(User interface change data)
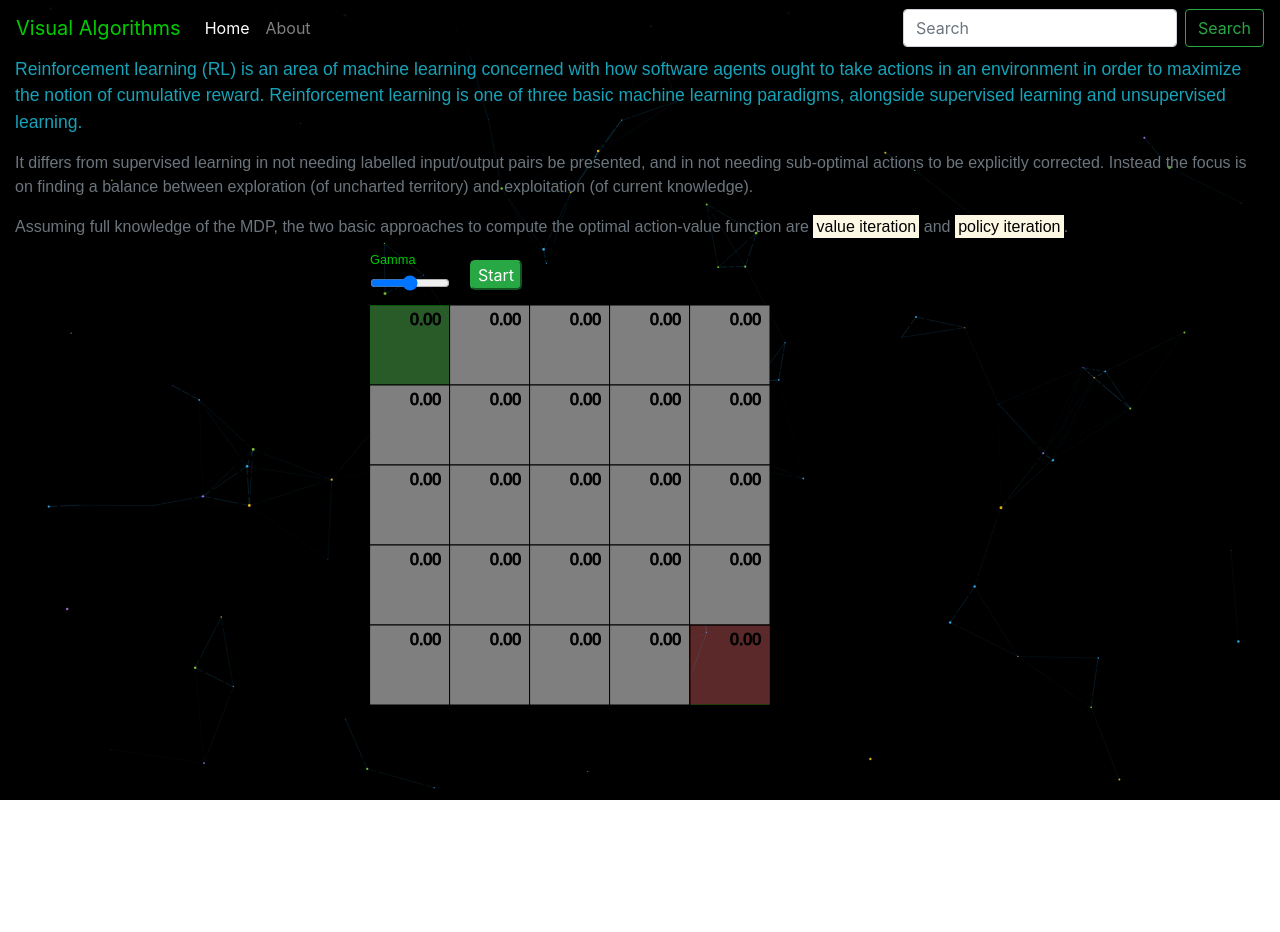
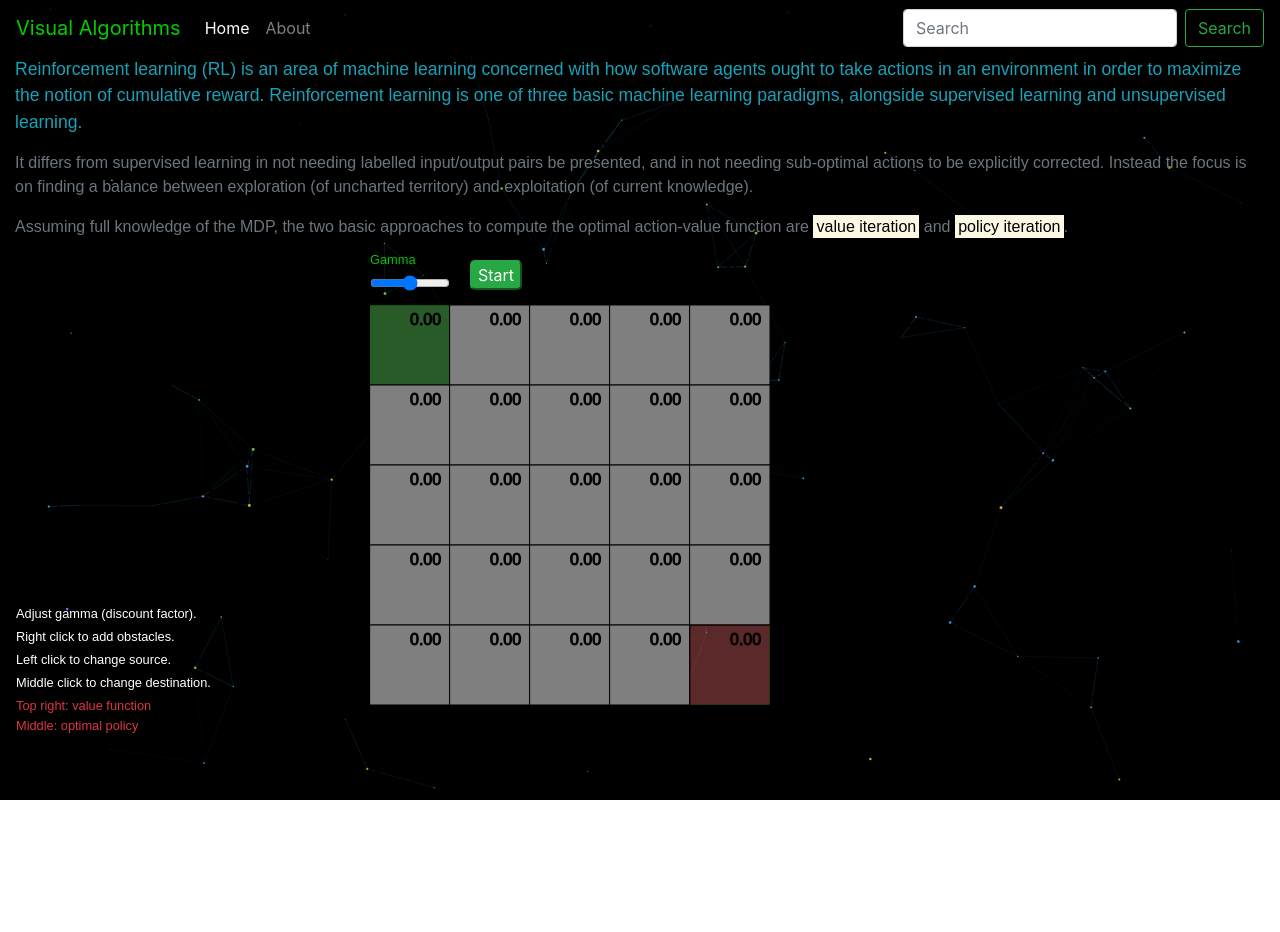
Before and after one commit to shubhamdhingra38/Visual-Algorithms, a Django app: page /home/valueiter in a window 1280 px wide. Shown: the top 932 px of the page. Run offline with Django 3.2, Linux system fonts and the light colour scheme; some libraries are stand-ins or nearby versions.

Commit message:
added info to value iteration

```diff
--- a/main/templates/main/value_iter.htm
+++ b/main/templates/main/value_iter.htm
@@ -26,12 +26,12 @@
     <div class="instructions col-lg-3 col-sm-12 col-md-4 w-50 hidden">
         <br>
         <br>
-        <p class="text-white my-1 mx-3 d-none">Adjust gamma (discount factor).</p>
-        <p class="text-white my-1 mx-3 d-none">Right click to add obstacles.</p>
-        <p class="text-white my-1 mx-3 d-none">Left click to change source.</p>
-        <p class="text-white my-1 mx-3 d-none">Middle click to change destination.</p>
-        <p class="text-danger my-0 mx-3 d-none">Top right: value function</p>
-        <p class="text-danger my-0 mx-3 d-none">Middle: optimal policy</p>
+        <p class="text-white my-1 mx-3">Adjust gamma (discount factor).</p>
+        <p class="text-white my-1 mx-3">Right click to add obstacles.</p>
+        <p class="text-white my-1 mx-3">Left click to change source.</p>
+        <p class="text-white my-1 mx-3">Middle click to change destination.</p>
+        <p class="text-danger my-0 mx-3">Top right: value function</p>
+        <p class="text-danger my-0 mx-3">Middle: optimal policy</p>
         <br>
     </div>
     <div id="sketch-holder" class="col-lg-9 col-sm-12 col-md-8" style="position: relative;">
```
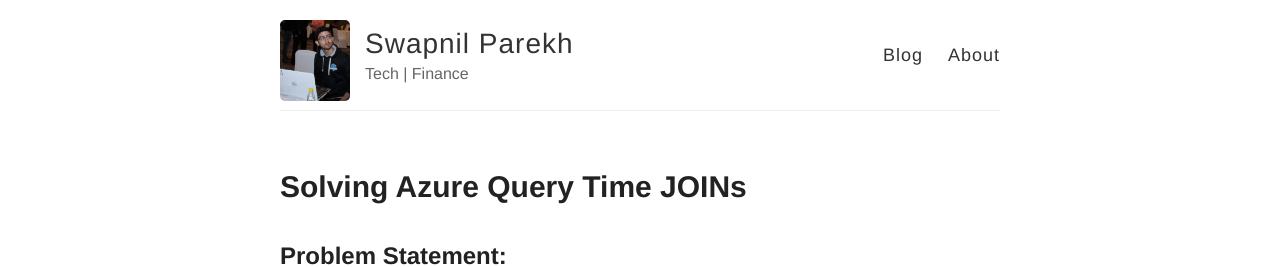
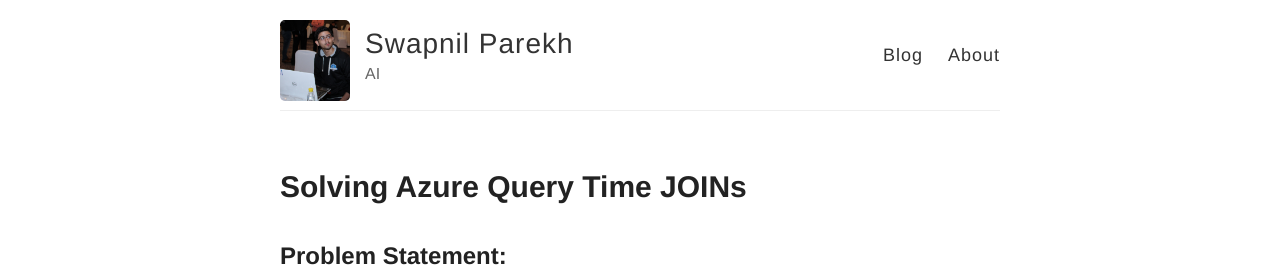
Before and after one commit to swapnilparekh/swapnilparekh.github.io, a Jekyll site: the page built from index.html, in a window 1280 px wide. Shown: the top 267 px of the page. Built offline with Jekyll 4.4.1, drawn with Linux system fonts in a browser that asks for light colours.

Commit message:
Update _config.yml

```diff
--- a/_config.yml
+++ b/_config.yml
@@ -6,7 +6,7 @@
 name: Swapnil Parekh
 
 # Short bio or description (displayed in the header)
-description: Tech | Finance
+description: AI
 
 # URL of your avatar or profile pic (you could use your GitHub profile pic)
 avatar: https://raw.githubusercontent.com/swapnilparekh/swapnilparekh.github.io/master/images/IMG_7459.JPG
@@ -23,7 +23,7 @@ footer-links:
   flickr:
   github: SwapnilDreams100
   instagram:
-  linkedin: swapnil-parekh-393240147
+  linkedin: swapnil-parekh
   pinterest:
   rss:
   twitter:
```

- [Your goal]:
Restate the data word for word and exclude every picture.

- [Task solution]:
Before and after one commit to shubhamdhingra38/Visual-Algorithms, a Django app: page /home/valueiter in a window 1280 px wide. Shown: the top 932 px of the page. Run offline with Django 3.2, Linux system fonts and the light colour scheme; some libraries are stand-ins or nearby versions.

Commit message:
added info to value iteration

```diff
--- a/main/templates/main/value_iter.htm
+++ b/main/templates/main/value_iter.htm
@@ -26,12 +26,12 @@
     <div class="instructions col-lg-3 col-sm-12 col-md-4 w-50 hidden">
         <br>
         <br>
-        <p class="text-white my-1 mx-3 d-none">Adjust gamma (discount factor).</p>
-        <p class="text-white my-1 mx-3 d-none">Right click to add obstacles.</p>
-        <p class="text-white my-1 mx-3 d-none">Left click to change source.</p>
-        <p class="text-white my-1 mx-3 d-none">Middle click to change destination.</p>
-        <p class="text-danger my-0 mx-3 d-none">Top right: value function</p>
-        <p class="text-danger my-0 mx-3 d-none">Middle: optimal policy</p>
+        <p class="text-white my-1 mx-3">Adjust gamma (discount factor).</p>
+        <p class="text-white my-1 mx-3">Right click to add obstacles.</p>
+        <p class="text-white my-1 mx-3">Left click to change source.</p>
+        <p class="text-white my-1 mx-3">Middle click to change destination.</p>
+        <p class="text-danger my-0 mx-3">Top right: value function</p>
+        <p class="text-danger my-0 mx-3">Middle: optimal policy</p>
         <br>
     </div>
     <div id="sketch-holder" class="col-lg-9 col-sm-12 col-md-8" style="position: relative;">
```
Before and after one commit to swapnilparekh/swapnilparekh.github.io, a Jekyll site: the page built from index.html, in a window 1280 px wide. Shown: the top 267 px of the page. Built offline with Jekyll 4.4.1, drawn with Linux system fonts in a browser that asks for light colours.

Commit message:
Update _config.yml

```diff
--- a/_config.yml
+++ b/_config.yml
@@ -6,7 +6,7 @@
 name: Swapnil Parekh
 
 # Short bio or description (displayed in the header)
-description: Tech | Finance
+description: AI
 
 # URL of your avatar or profile pic (you could use your GitHub profile pic)
 avatar: https://raw.githubusercontent.com/swapnilparekh/swapnilparekh.github.io/master/images/IMG_7459.JPG
@@ -23,7 +23,7 @@ footer-links:
   flickr:
   github: SwapnilDreams100
   instagram:
-  linkedin: swapnil-parekh-393240147
+  linkedin: swapnil-parekh
   pinterest:
   rss:
   twitter:
```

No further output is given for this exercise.